Weed Killer

Eliminate pesky weeds from your lawn and garden with weed killers and herbicides

Weed Killer

Weed killers are chemicals that kill plants or inhibit their normal growth. The best weed killer depends on what types of weeds you are trying to eradicate. Herbicides vary according to their effects -- some aim to kill weed seedlings while others kill weeds after they are up and growing. 

This guide highlights the different types of available weed killer, along with application recommendations.

Types

There are four basic characteristics that describe how all herbicides work: emergence, selectivity, persistence and translocation.

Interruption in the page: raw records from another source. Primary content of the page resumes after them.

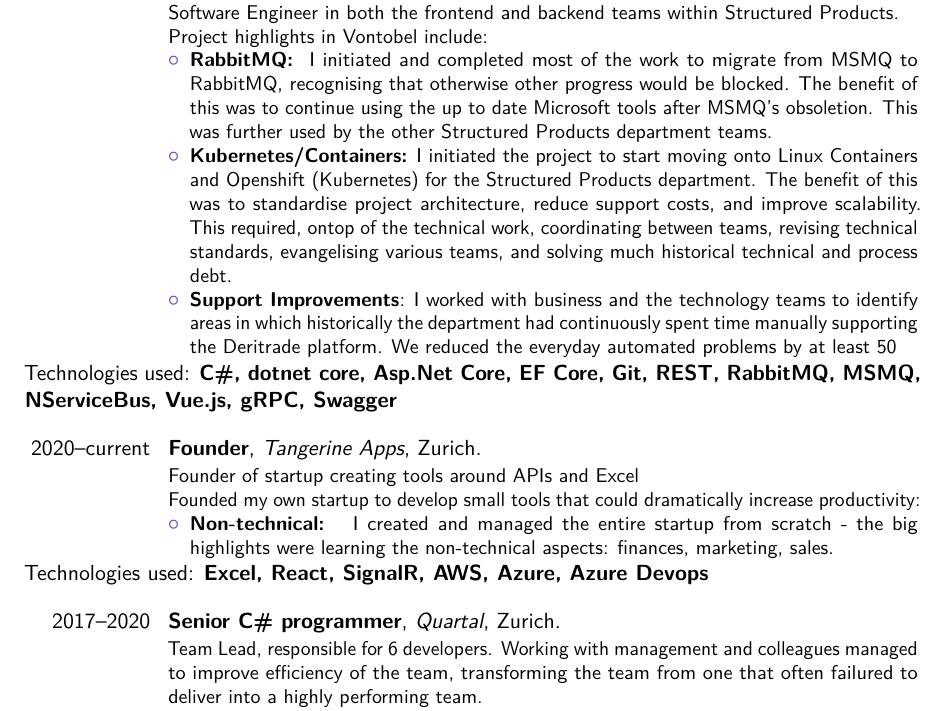
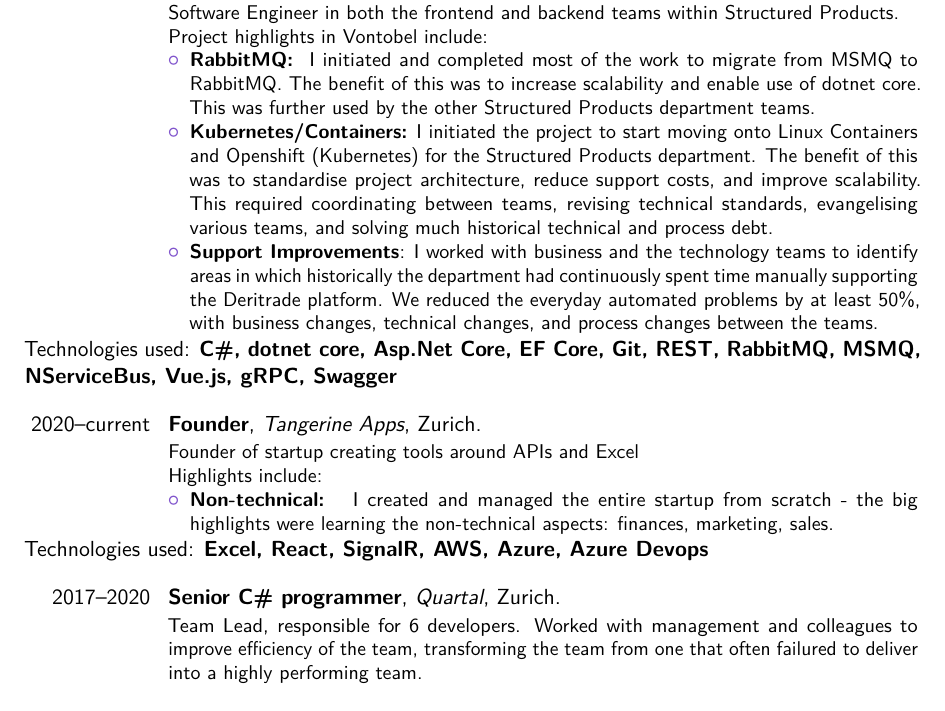
Before and after one commit to evolvedlight/curriculum-vitae, a LaTeX CV (cv.tex): part of page 1 of 2, cut so that both start at the same text. Compiled offline with pdfLaTeX.

Commit message:
Fix a number of problems

```diff
--- a/cv.tex
+++ b/cv.tex
@@ -49,22 +49,22 @@
 \cventry{2017--current}{Senior Software Engineer Deritrade}{Vontobel}{Zurich}{}{Software Engineer in both the frontend and backend teams within Structured Products. \newline{}%
 Project highlights in Vontobel include:%
 \begin{itemize}%
-\item \textbf{RabbitMQ: } I initiated and completed most of the work to migrate from MSMQ to RabbitMQ, recognising that otherwise other progress would be blocked. The benefit of this was to continue using the up to date Microsoft tools after MSMQ's obsoletion. This was further used by the other Structured Products department teams.
-\item \textbf{Kubernetes/Containers:} I initiated the project to start moving onto Linux Containers and Openshift (Kubernetes) for the Structured Products department. The benefit of this was to standardise project architecture, reduce support costs, and improve scalability. This required, ontop of the technical work, coordinating between teams, revising technical standards, evangelising various teams, and solving much historical technical and process debt.
-\item \textbf{Support Improvements}: I worked with business and the technology teams to identify areas in which historically the department had continuously spent time manually supporting the Deritrade platform. We reduced the everyday automated problems by at least 50%, with business changes, technical changes, and process changes between the teams.
+\item \textbf{RabbitMQ: } I initiated and completed most of the work to migrate from MSMQ to RabbitMQ. The benefit of this was to increase scalability and enable use of dotnet core. This was further used by the other Structured Products department teams.
+\item \textbf{Kubernetes/Containers:} I initiated the project to start moving onto Linux Containers and Openshift (Kubernetes) for the Structured Products department. The benefit of this was to standardise project architecture, reduce support costs, and improve scalability. This required coordinating between teams, revising technical standards, evangelising various teams, and solving much historical technical and process debt.
+\item \textbf{Support Improvements}: I worked with business and the technology teams to identify areas in which historically the department had continuously spent time manually supporting the Deritrade platform. We reduced the everyday automated problems by at least 50\%, with business changes, technical changes, and process changes between the teams.
 \end{itemize}}
 Technologies used: \textbf{C\#, dotnet core, Asp.Net Core, EF Core, Git, REST, RabbitMQ, MSMQ, NServiceBus, Vue.js, gRPC, Swagger}
 \newline
 
 \cventry{2020--current}{Founder}{Tangerine Apps}{Zurich}{}{Founder of startup creating tools around APIs and Excel \newline{}%
-Founded my own startup to develop small tools that could dramatically increase productivity:%
+Highlights include:%
 \begin{itemize}%
 \item \textbf{Non-technical: } I created and managed the entire startup from scratch - the big highlights were learning the non-technical aspects: finances, marketing, sales.
 \end{itemize}}
 Technologies used: \textbf{Excel, React, SignalR, AWS, Azure, Azure Devops}
 \newline
 
-\cventry{2017--2020}{Senior C\# programmer}{Quartal}{Zurich}{}{Team Lead, responsible for 6 developers. Working with management and colleagues managed to improve efficiency of the team, transforming the team from one that often failured to deliver into a highly performing team.\newline{}%
+\cventry{2017--2020}{Senior C\# programmer}{Quartal}{Zurich}{}{Team Lead, responsible for 6 developers. Worked with management and colleagues to improve efficiency of the team, transforming the team from one that often failured to deliver into a highly performing team.\newline{}%
 Project highlights in Quartal include:%
 \begin{itemize}%
 \item \textbf{Release Automation}: To allow us to release faster and with fewer errors, I took the existing release process and automated most of it into a single click. This replaced the highly manual process that required several team members previously;
```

  • Emergence weed killers are either pre-emergence, which target germinating seedlings before they grow, or post-emergence, which work on weeds that have already started growing.
  • Apply pre-emergent two to three weeks before the weeds germinate and apply post-emergent to the leaves of the plant.
  • Selectivity weed killers are either selective, which kill weeds without damaging nearby plants, or non-selective, which generally kill all plants in the vicinity of application.
  • Here’s the difference: You’d use a selectivity herbicide to kill dandelions without damaging your lawn, and a non-selectivity herbicide to kill weeds growing in sidewalk cracks.
  • Persistence describes how long the herbicides remain active after application. Those that provide no lasting prevention of weed growth are called non-persistent. Those that kill everything and prevent regrowth are persistent.
  • Translocated herbicides work their way through the plant’s internal system to break it down, while contact herbicides kill plants on contact.

Application

Apply herbicides to perennial weeds late in the growing season (early fall) for maximum effectiveness. And don’t mow for two days before and two days after applying herbicide.

Always check the manufacturer’s instructions and use the recommended concentration for best results.

Characteristic Target Application and Considerations

Contact

  • External
  • Annual weeds
  • Kills only the areas touched by the herbicide
  • Causes plants to die quickly

Non-persistent

  • Elimination of weeds without lingering effects
  • Works quickly and then gets broken down by microorganisms or sunlight
  • Won't interfere with plans to replant or reseed

Non-selective

  • All weeds, grasses and actively growing plants in an area
  • Use to control weeds in areas where no
    vegetation is desired
  • Ideal for sidewalks, driveways, patios
  • Can be used to prepare your lawn for replanting

Persistent

  • Regrowth of weeds
  • Provides continuous protection against weeds
  • Length of prevention time varies from product to product

Post-emergent

  • Visible weeds
  • Mature plants
  • Provides continuous protection against weeds
  • Length of prevention time varies from product to product

Pre-emergent

  • Germinating seeds
  • Seedlings
  • Spray into the soil two to three weeks prior to germination
  • Apply in spring to control growth of annual weeds

Selective

  • Specific weed type or types
  • Kills weeds without harming surrounding
    vegetation
  • Ideal for treating lawns, crops or ornamental gardens

Translocated

  • Internal
  • Perennial weeds
  • Absorbs through the roots or leaves
  • Penetrates weed system including the root structure